Sprint buying some US Cellular markets for $480M
By PETER SVENSSON
The Associated Press | November 08,2012
NEW YORK — Sprint Nextel Corp. on Wednesday said it has agreed to buy U.S. Cellular Corp.’s service areas in the Midwest for $480 million to boost its network capacity in that region.
Sprint, the third-largest U.S. cellphone carrier, is buying spectrum and 585,000 customers in Illinois, Indiana, Michigan, Missouri and Ohio. That’s about 10 percent of U.S. Cellular’s customer base and includes its key Chicago and St. Louis markets.
U.S. Cellular said 980 jobs will be lost with the sale. Sprint isn’t taking over any employees. U.S. Cellular’s headquarters will stay in Chicago. The company’s remaining network spans states that include Wisconsin, Iowa, Oregon, Maine and North Carolina.
U.S. Cellular shares fell $4.28, or 11 percent, to $34.74 on the news, their lowest point since February 2010, amid a broad market decline.
Analyst Christopher King at Stifel Nicolaus said that while Sprint’s offer seems fair, “we believe the spectrum in Chicago and St. Louis represented a portion of the most valuable assets that US Cellular had,” and investors were banking on a better return for it. Finding a buyer for the rest of the company will be more difficult now, he said.
Sprint shares fell 7 cents to $5.66 in afternoon trading, as the major indexes fell 2 percent.
The acquisition should boost Overland Park, Kan.-based Sprint’s data capacity and speeds in the Midwest. It doesn’t have as much available spectrum, or space on the airwaves, as the larger carriers do for its new “4G LTE” network, which holds back its speeds.
Last month, Sprint struck a deal to sell 70 percent of itself to Japanese cellphone carrier Softbank Corp. for $20 billion. Though the deal hasn’t closed yet, Softbank has lent Sprint money, giving the previously cash-strapped carrier freedom to pursue deals.
U.S. Cellular is the country’s sixth-largest wireless carrier, with 5.8 million devices on its network. As wireless data speeds become more and more important to customers, smaller carriers like U.S. Cellular are finding it hard to compete against the biggest carriers, Verizon Wireless and AT&T, and it’s been losing high-paying customers at a slow but steady rate for the last three years.
The acquisition is subject to regulatory approval, and is expected to close in the middle of next year.
Also on Wednesday, U.S. Cellular said its third-quarter net income dropped 43 percent, as the company subsidized sales of new smartphones.

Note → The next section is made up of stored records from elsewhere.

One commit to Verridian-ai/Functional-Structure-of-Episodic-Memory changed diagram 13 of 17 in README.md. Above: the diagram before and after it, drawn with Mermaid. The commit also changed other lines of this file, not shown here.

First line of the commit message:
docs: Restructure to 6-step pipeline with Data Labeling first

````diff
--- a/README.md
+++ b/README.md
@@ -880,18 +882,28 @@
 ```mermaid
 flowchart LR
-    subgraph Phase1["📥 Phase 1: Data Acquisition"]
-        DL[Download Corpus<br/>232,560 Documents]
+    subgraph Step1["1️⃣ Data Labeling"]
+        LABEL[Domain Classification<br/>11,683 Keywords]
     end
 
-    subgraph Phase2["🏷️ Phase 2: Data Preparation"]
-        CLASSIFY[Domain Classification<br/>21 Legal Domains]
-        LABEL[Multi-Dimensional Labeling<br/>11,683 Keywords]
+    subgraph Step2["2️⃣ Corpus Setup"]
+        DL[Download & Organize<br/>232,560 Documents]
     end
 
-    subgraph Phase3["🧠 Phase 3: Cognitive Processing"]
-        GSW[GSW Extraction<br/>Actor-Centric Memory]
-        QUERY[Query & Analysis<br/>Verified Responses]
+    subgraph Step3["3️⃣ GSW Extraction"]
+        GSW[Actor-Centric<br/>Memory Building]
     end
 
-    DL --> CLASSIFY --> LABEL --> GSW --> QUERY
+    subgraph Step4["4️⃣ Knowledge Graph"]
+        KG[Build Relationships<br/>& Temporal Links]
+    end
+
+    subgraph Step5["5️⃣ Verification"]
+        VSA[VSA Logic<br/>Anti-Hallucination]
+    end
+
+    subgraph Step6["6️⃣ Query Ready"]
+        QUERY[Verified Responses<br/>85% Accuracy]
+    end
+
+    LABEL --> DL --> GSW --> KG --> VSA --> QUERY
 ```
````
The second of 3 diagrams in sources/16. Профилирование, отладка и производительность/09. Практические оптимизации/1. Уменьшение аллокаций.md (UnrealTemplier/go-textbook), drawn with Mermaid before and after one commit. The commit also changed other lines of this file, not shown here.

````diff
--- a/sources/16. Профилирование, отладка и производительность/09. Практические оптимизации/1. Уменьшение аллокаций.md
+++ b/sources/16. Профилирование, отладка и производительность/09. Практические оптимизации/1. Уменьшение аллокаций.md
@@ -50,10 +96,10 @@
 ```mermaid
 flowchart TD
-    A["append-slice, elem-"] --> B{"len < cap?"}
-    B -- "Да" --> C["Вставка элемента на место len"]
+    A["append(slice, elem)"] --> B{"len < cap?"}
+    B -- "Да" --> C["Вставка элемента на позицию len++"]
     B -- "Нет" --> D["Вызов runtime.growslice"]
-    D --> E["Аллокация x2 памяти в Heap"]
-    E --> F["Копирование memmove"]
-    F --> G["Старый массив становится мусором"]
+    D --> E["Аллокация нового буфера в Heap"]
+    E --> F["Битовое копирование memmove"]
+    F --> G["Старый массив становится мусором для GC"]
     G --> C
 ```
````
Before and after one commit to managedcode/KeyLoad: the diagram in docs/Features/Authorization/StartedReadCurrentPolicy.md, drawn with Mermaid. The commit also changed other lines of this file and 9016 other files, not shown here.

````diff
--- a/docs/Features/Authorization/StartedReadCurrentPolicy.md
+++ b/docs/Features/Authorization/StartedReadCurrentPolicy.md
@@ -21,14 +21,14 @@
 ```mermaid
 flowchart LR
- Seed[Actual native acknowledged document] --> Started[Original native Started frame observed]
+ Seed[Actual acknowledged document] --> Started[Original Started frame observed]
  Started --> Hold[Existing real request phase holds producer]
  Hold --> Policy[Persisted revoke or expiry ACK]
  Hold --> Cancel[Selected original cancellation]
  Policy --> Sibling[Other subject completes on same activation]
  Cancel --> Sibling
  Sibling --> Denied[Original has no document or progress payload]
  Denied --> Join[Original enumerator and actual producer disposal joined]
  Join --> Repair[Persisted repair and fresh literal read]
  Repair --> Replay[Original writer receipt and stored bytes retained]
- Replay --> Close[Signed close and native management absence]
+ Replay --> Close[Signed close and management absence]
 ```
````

U.S. Cellular earned $35.5 million, or 42 cents per share, down from $62.1 million, or 73 cents per share, in the same quarter last year. Revenue rose 3 percent to $1.14 billion.